So far, 770 metres of the structure has been detected, but Museum Lolland-Falster estimates it could stretch to twice that.  

“This is a really big structure. It’s taken a lot of work to build,” Bjørnar Måge, an archaeologist and curator from Museum Lolland-Falster, told TV2 News. 

“We believe the structure was built around a kilometre from the coast between two impenetrable wetland areas – in a bid to stop attacking foe from entering Lolland.”  

READ ALSO: Archaeologists unearth secret tunnel at Østerport Station 

Minefield of yesteryear
The structure involved the digging of long lines and rows of holes in the earth – at least 10,000 holes are estimated to have been dug.
 

In similar structures discovered in Jutland, the defensive ‘belt’ was combined with sharpened poles. 

Describing it as a “minefield of yesteryear”, Måge compared the holes to the spiked defensive ditches of the past that were given the name ‘Caesar’s lilies’

An illustration by Museum Lolland-Falster depicting how the defensive structure affected attackers (photo: Museum Lolland-Falster)

 

READ ALSO: Warm summer helping the ‘flying archaeologists’ to identify ancient settlements

Live-streamed excavation
Unfortunately, the structure on Lolland is nearly completely destroyed and the museum has been unable to accurately date the structure so far.
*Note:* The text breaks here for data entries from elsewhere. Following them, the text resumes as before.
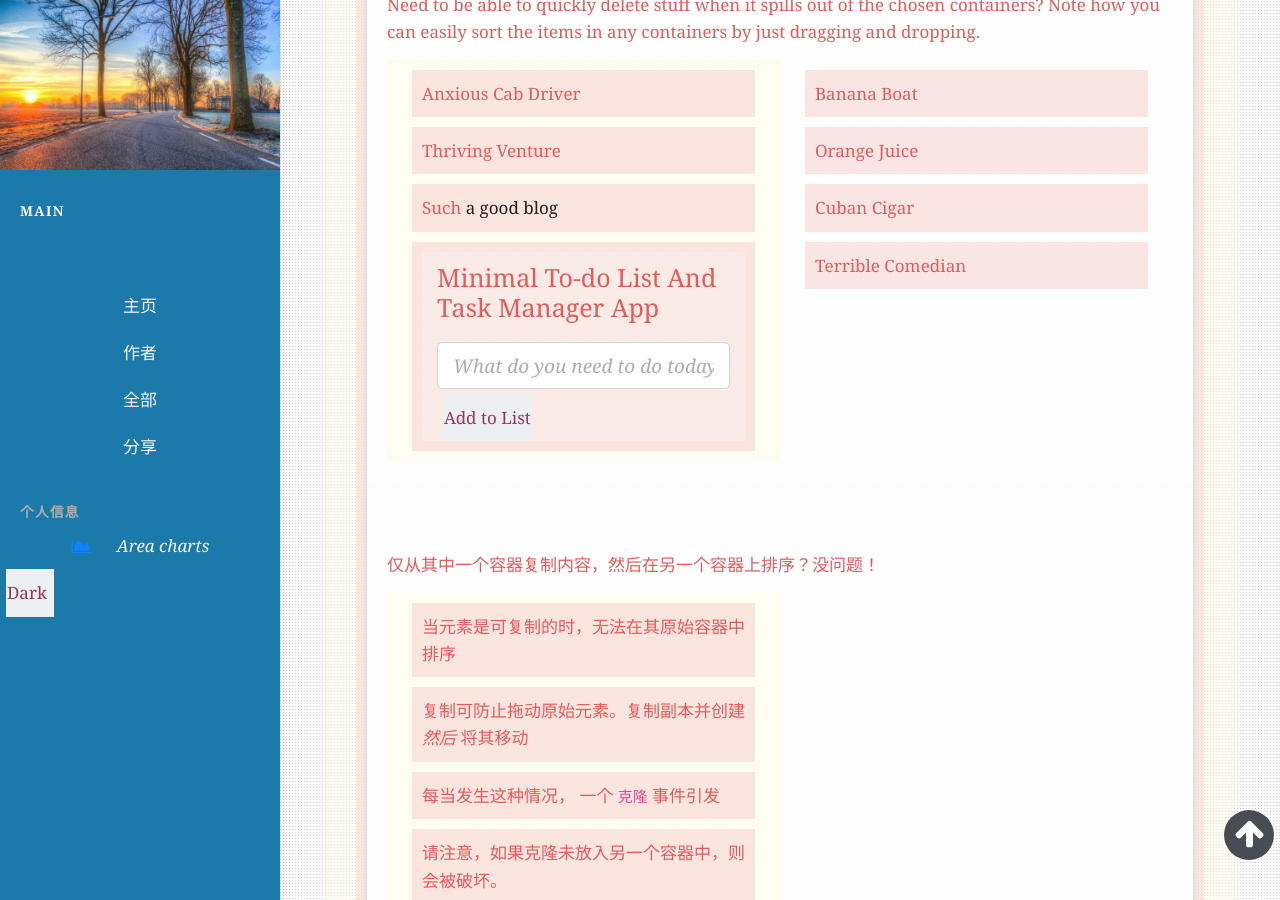
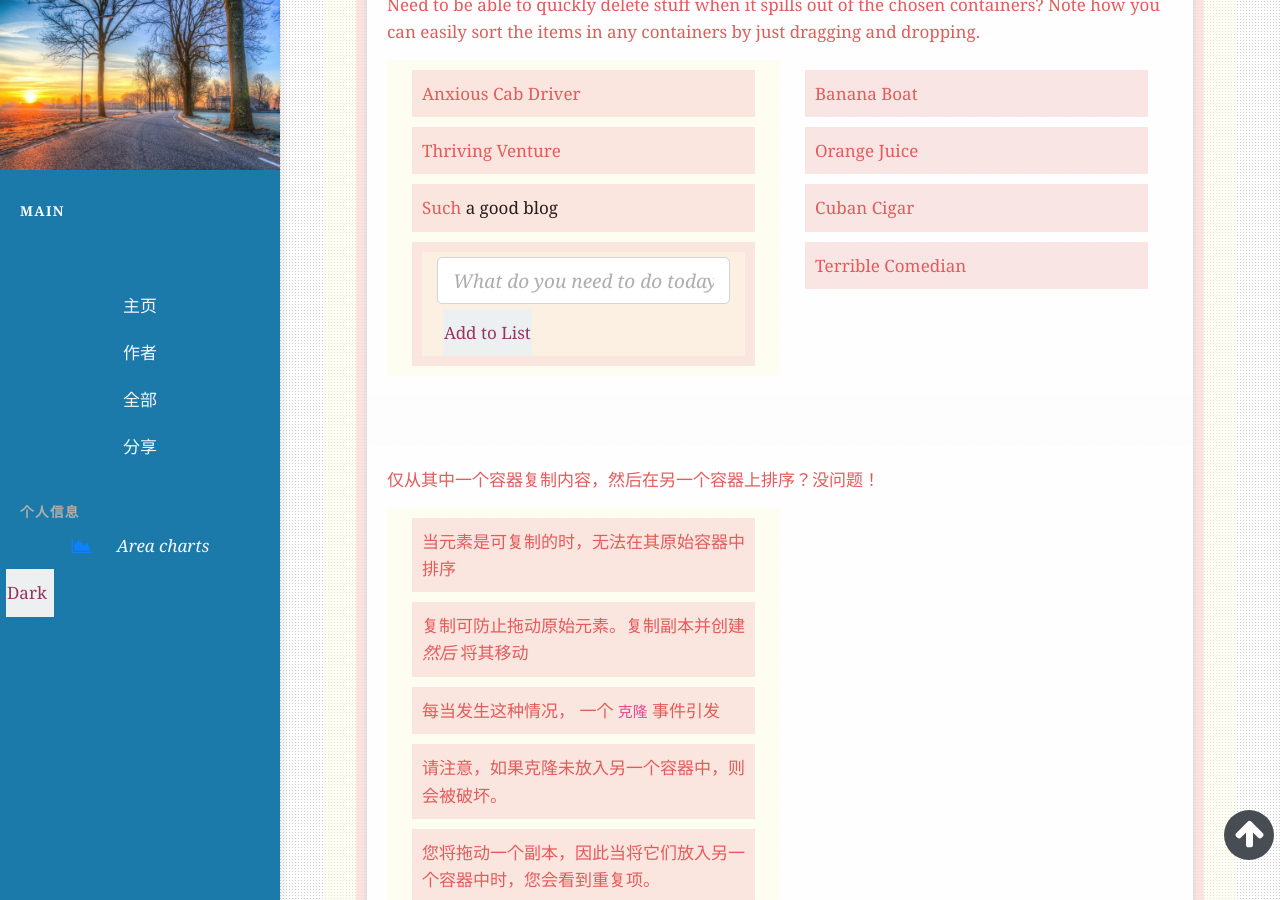
Before and after one commit to nengwuzhi/nengwuzhi.github.ioce, a Jekyll site: the page built from pages/dragula.html, in a window 1280 px wide and 900 px high, scrolled down 1893 px. Built offline with Jekyll 4.4.1, drawn with Linux system fonts in a browser that asks for light colours; nearby versions of some CDN libraries; comment, search, counter and statistics services are not loaded.

Commit message:
Update a_message.html

```diff
--- a/_includes/a_message.html
+++ b/_includes/a_message.html
@@ -1,18 +1,6 @@
-<!DOCTYPE html>
-<html lang="en">
-    <head>
 
 
-        <!-- CSS -->
-
-        <script src="http://code.jquery.com/jquery-3.1.0.slim.min.js"></script>
-
-
-    </head>
-    <body>
-
         <div class="container">
-            <h5>Minimal To-do List And Task Manager App</h5>
             <ul id="list-items"></ul>
             <form class="add-items">
                 <input type="text" class="form-control" id="todo-list-item" placeholder="What do you need to do today?">
@@ -65,5 +53,3 @@ $(document).ready(function () {
 	});
 
 });    </script>
-    </body>
-</html>
```
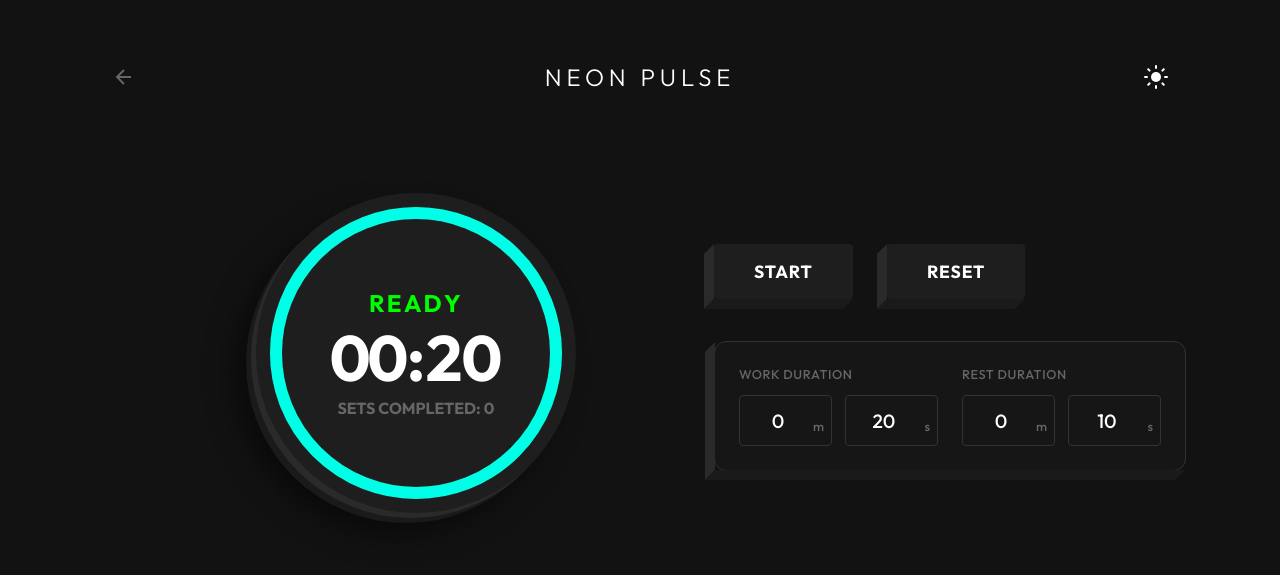
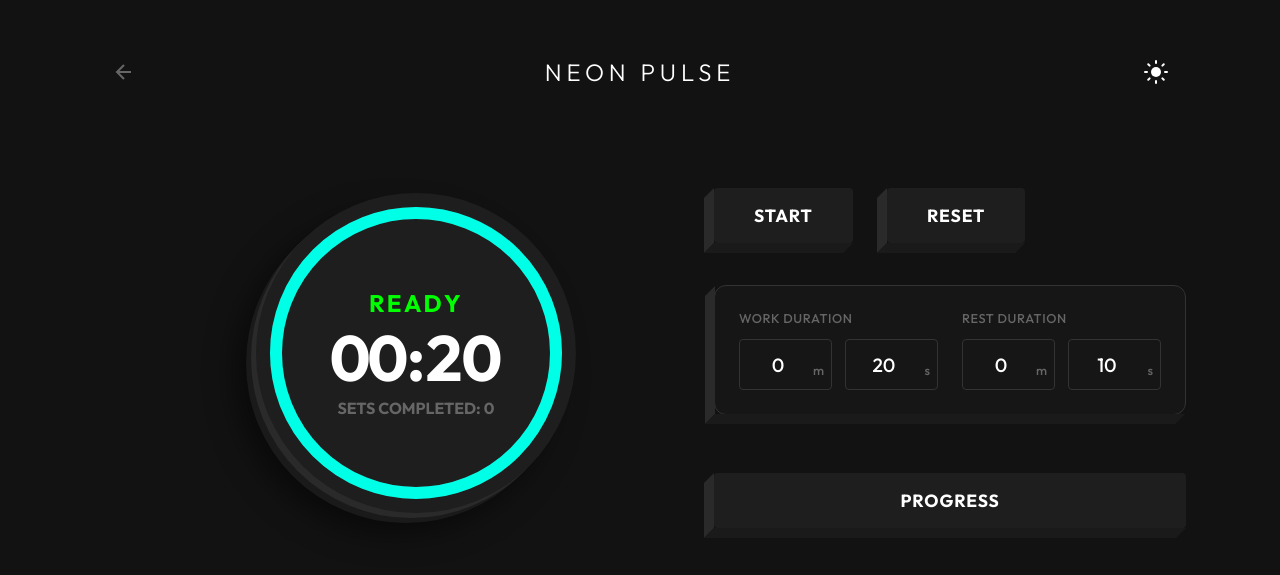
Before and after one commit to Dgeneration11/custom-train, a website: page public/timer.html in a window 1280 px wide. Shown: the part 105-680 px from the top of the page. Drawn offline with Linux system fonts and the light colour scheme.

Commit message:
moved the progress button from home screen to timer

```diff
--- a/public/timer.html
+++ b/public/timer.html
@@ -101,6 +101,12 @@
                     </div>
                 </div>
             </div>
+
+            <!-- Progress / Stats Button -->
+            <a href="stats.html" class="btn btn-secondary"
+                style="display: block; text-align: center; text-decoration: none; margin-top: 1rem; width: 100%;">
+                PROGRESS
+            </a>
         </div>
     </div>
 
```
Also changed, not shown: public/index.html (+0 -5 lines), public/stats.html (+1 -1 lines).
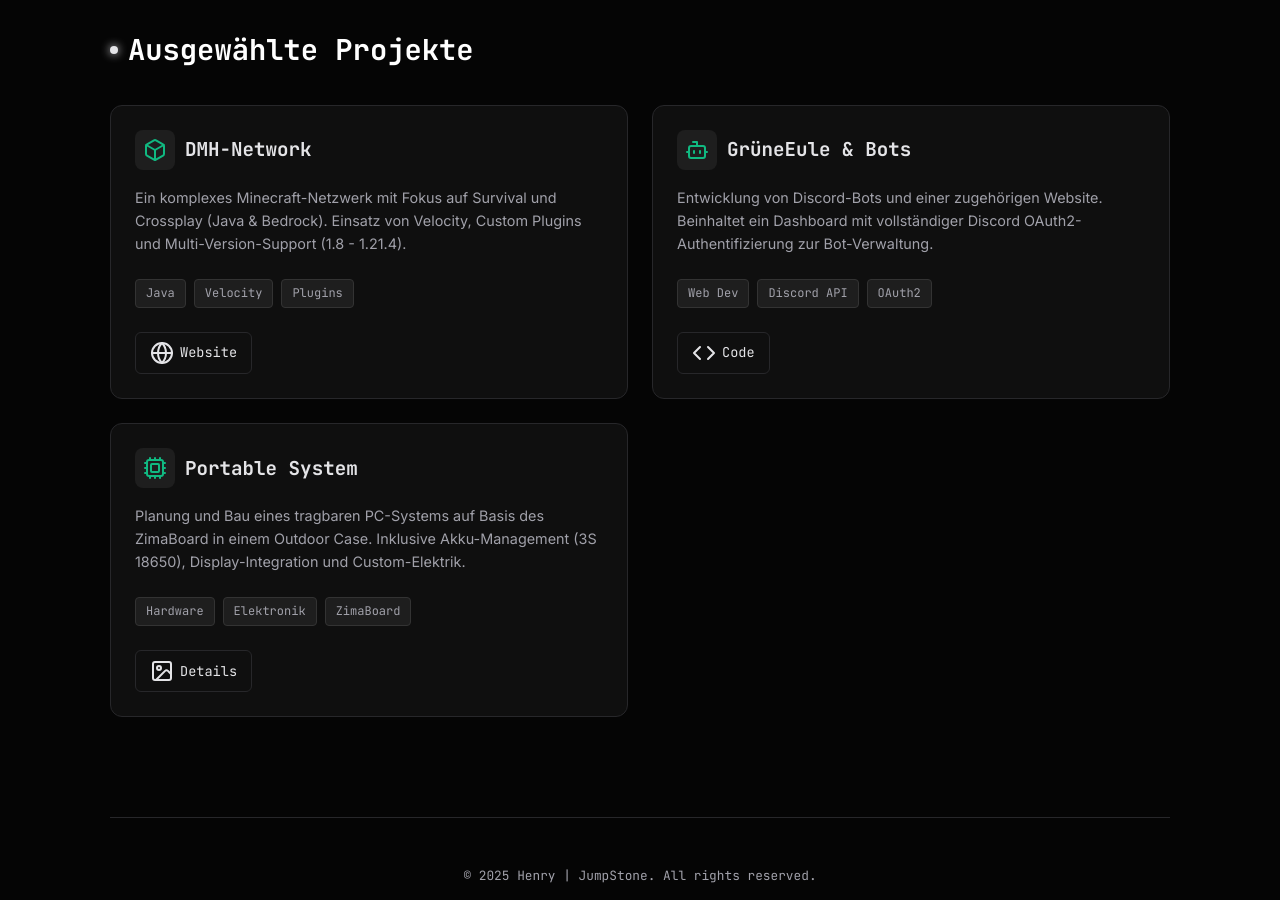
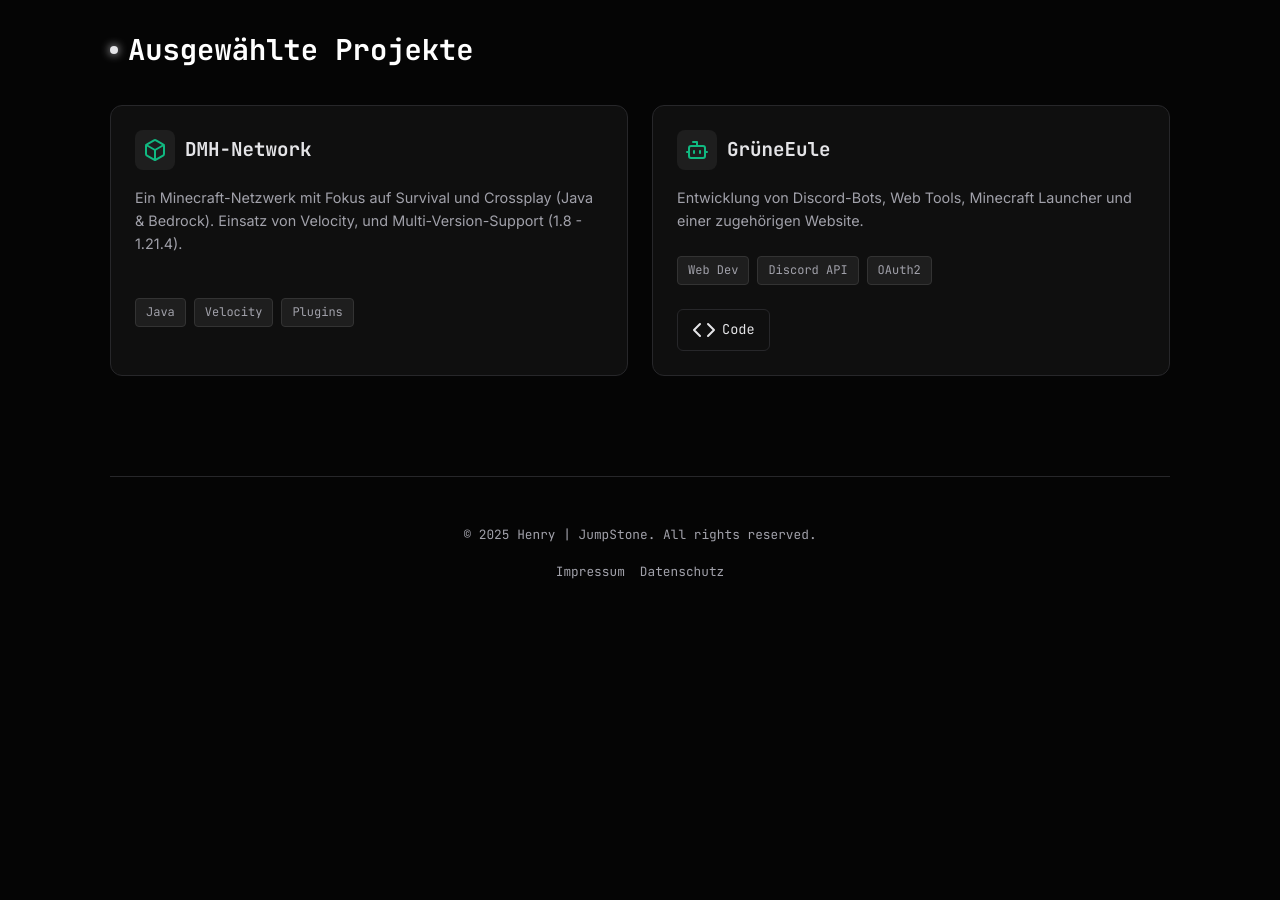
Before and after one commit to Jumpstone/jumpow-web, a plain HTML site: page src/index.html in a window 1280 px wide. Shown: the part 1800-2700 px from the top of the page. After the commit the page ends 2430 px from the top, so only its background shows below. Drawn offline with nearby package versions, Linux system fonts and the light colour scheme.

Commit message:
Update index.html

```diff
--- a/src/index.html
+++ b/src/index.html
@@ -363,11 +363,12 @@
         </p>
 
         <div class="social-links">
-          <a href="https://github.com/" target="_blank" class="social-btn">
+          <a
+            href="https://github.com/jumpstone"
+            target="_blank"
+            class="social-btn"
+          >
             <i data-lucide="github"></i> GitHub
-          </a>
-          <a href="mailto:email@example.com" class="social-btn">
-            <i data-lucide="mail"></i> Kontakt
           </a>
         </div>
       </section>
@@ -435,31 +436,25 @@
               <span class="project-title">DMH-Network</span>
             </div>
             <p class="project-desc">
-              Ein komplexes Minecraft-Netzwerk mit Fokus auf Survival und
-              Crossplay (Java & Bedrock). Einsatz von Velocity, Custom Plugins
-              und Multi-Version-Support (1.8 - 1.21.4).
+              Ein Minecraft-Netzwerk mit Fokus auf Survival und Crossplay (Java
+              & Bedrock). Einsatz von Velocity, und Multi-Version-Support (1.8 -
+              1.21.4).
             </p>
             <div class="tags">
               <span class="tag">Java</span>
               <span class="tag">Velocity</span>
               <span class="tag">Plugins</span>
             </div>
-            <div class="project-links">
-              <a href="#" class="btn-small"
-                ><i data-lucide="globe"></i> Website</a
-              >
-            </div>
           </div>
 
           <div class="project-card">
             <div class="project-header">
               <div class="project-icon"><i data-lucide="bot"></i></div>
-              <span class="project-title">GrüneEule & Bots</span>
+              <span class="project-title">GrüneEule</span>
             </div>
             <p class="project-desc">
-              Entwicklung von Discord-Bots und einer zugehörigen Website.
-              Beinhaltet ein Dashboard mit vollständiger Discord
-              OAuth2-Authentifizierung zur Bot-Verwaltung.
+              Entwicklung von Discord-Bots, Web Tools, Minecraft Launcher und
+              einer zugehörigen Website.
             </p>
             <div class="tags">
               <span class="tag">Web Dev</span>
@@ -467,28 +462,8 @@
               <span class="tag">OAuth2</span>
             </div>
             <div class="project-links">
-              <a href="#" class="btn-small"><i data-lucide="code"></i> Code</a>
-            </div>
-          </div>
-
-          <div class="project-card">
-            <div class="project-header">
-              <div class="project-icon"><i data-lucide="cpu"></i></div>
-              <span class="project-title">Portable System</span>
-            </div>
-            <p class="project-desc">
-              Planung und Bau eines tragbaren PC-Systems auf Basis des ZimaBoard
-              in einem Outdoor Case. Inklusive Akku-Management (3S 18650),
-              Display-Integration und Custom-Elektrik.
-            </p>
-            <div class="tags">
-              <span class="tag">Hardware</span>
-              <span class="tag">Elektronik</span>
-              <span class="tag">ZimaBoard</span>
-            </div>
-            <div class="project-links">
-              <a href="#" class="btn-small"
-                ><i data-lucide="image"></i> Details</a
+              <a href="https://grüneeule.de" class="btn-small"
+                ><i data-lucide="code"></i> Code</a
               >
             </div>
           </div>
```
It is a safe bet it was built during the Roman Iron Age, a period spanning the first four centuries of the first millennium AD. 

In Hoby, near where the structure is located, archaeologists have found a grave of a wealthy individual from the Roman Iron Age. However, uncertainty over the date of the structure means they cannot link the two yet.

“We haven’t found any signs of the belt being up-kept after its construction. It’s been allowed to decay,” said Måge. 

Tomorrow, the museum will live-stream its excavation of the structure and the public are invited to watch the transmission via this link.